- **WORK REQUEST**: Filter task. Return each line of the material that holds the string "テスト不具合報告書".

══ DATA EXCERPTS ══

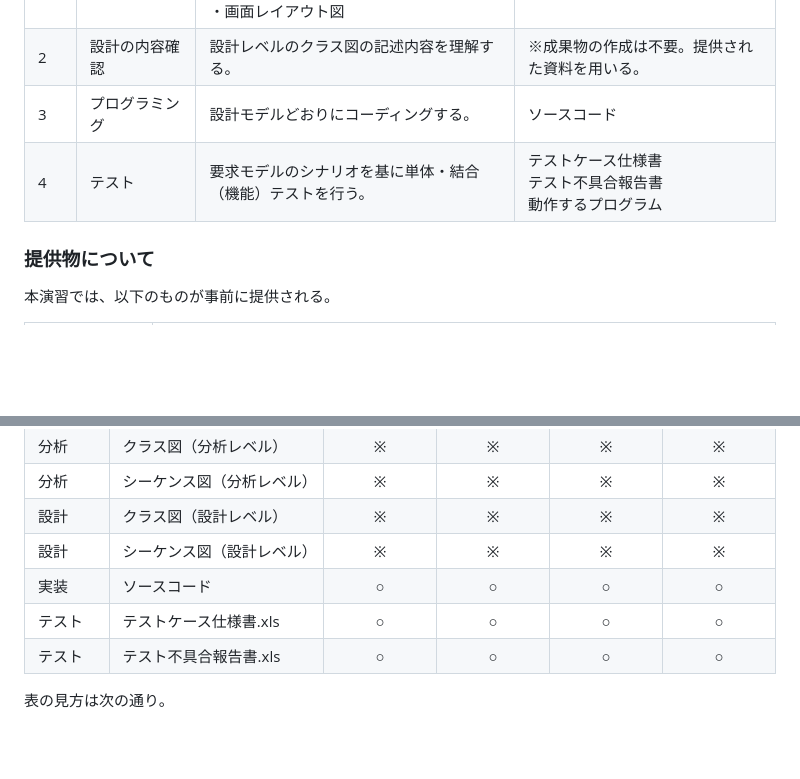
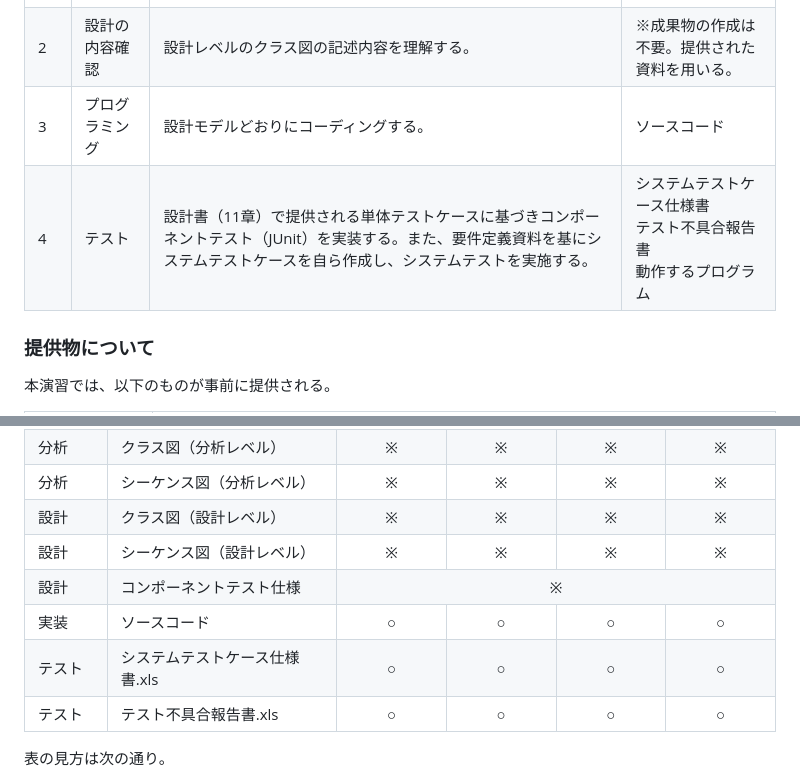
Before and after one commit to juyeongjung1/NewEIMS, a Markdown page: EIMS_Comprehensive_Exercise_Guide.md, 2 parts joined by grey strips. Drawn GitHub-style; blank space fills up the shorter version.

```diff
--- a/EIMS_Comprehensive_Exercise_Guide.md
+++ b/EIMS_Comprehensive_Exercise_Guide.md
@@ -302,7 +303,7 @@ EIMSデータベースに登録されているすべての社員を一覧で表
 | 1 | 要件定義の内容確認 | 以下の各種ドキュメントを元に、要件を理解する。<br>・ユースケース図<br>・ユースケース仕様書<br>・UI フロー図<br>・画面レイアウト図 | ※成果物の作成は不要。提供された資料を用いる。 |
 | 2 | 設計の内容確認 | 設計レベルのクラス図の記述内容を理解する。 | ※成果物の作成は不要。提供された資料を用いる。 |
 | 3 | プログラミング | 設計モデルどおりにコーディングする。 | ソースコード |
-| 4 | テスト | 要求モデルのシナリオを基に単体・結合（機能）テストを行う。 | テストケース仕様書<br>テスト不具合報告書<br>動作するプログラム |
+| 4 | テスト | 設計書（11章）で提供される単体テストケースに基づきコンポーネントテスト（JUnit）を実装する。また、要件定義資料を基にシステムテストケースを自ら作成し、システムテストを実施する。 | システムテストケース仕様書<br>テスト不具合報告書<br>動作するプログラム |
 
 ### 提供物について
 本演習では、以下のものが事前に提供される。
@@ -337,8 +338,9 @@ EIMSデータベースに登録されているすべての社員を一覧で表
 <tr><td>分析</td><td>シーケンス図（分析レベル）</td><td align="center">※</td><td align="center">※</td><td align="center">※</td><td align="center">※</td></tr>
 <tr><td>設計</td><td>クラス図（設計レベル）</td><td align="center">※</td><td align="center">※</td><td align="center">※</td><td align="center">※</td></tr>
 <tr><td>設計</td><td>シーケンス図（設計レベル）</td><td align="center">※</td><td align="center">※</td><td align="center">※</td><td align="center">※</td></tr>
+<tr><td>設計</td><td>コンポーネントテスト仕様</td><td colspan="4" align="center">※</td></tr>
 <tr><td>実装</td><td>ソースコード</td><td align="center">○</td><td align="center">○</td><td align="center">○</td><td align="center">○</td></tr>
-<tr><td>テスト</td><td>テストケース仕様書.xls</td><td align="center">○</td><td align="center">○</td><td align="center">○</td><td align="center">○</td></tr>
+<tr><td>テスト</td><td>システムテストケース仕様書.xls</td><td align="center">○</td><td align="center">○</td><td align="center">○</td><td align="center">○</td></tr>
 <tr><td>テスト</td><td>テスト不具合報告書.xls</td><td align="center">○</td><td align="center">○</td><td align="center">○</td><td align="center">○</td></tr>
 </tbody>
 </table>
```
Also changed, not shown: other parts of EIMS_Comprehensive_Exercise_Guide.md (+32 -0 lines).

═══

- **SOLUTION TO THIS PROBLEM**:
-| 4 | テスト | 要求モデルのシナリオを基に単体・結合（機能）テストを行う。 | テストケース仕様書<br>テスト不具合報告書<br>動作するプログラム |
+| 4 | テスト | 設計書（11章）で提供される単体テストケースに基づきコンポーネントテスト（JUnit）を実装する。また、要件定義資料を基にシステムテストケースを自ら作成し、システムテストを実施する。 | システムテストケース仕様書<br>テスト不具合報告書<br>動作するプログラム |
 <tr><td>テスト</td><td>テスト不具合報告書.xls</td><td align="center">○</td><td align="center">○</td><td align="center">○</td><td align="center">○</td></tr>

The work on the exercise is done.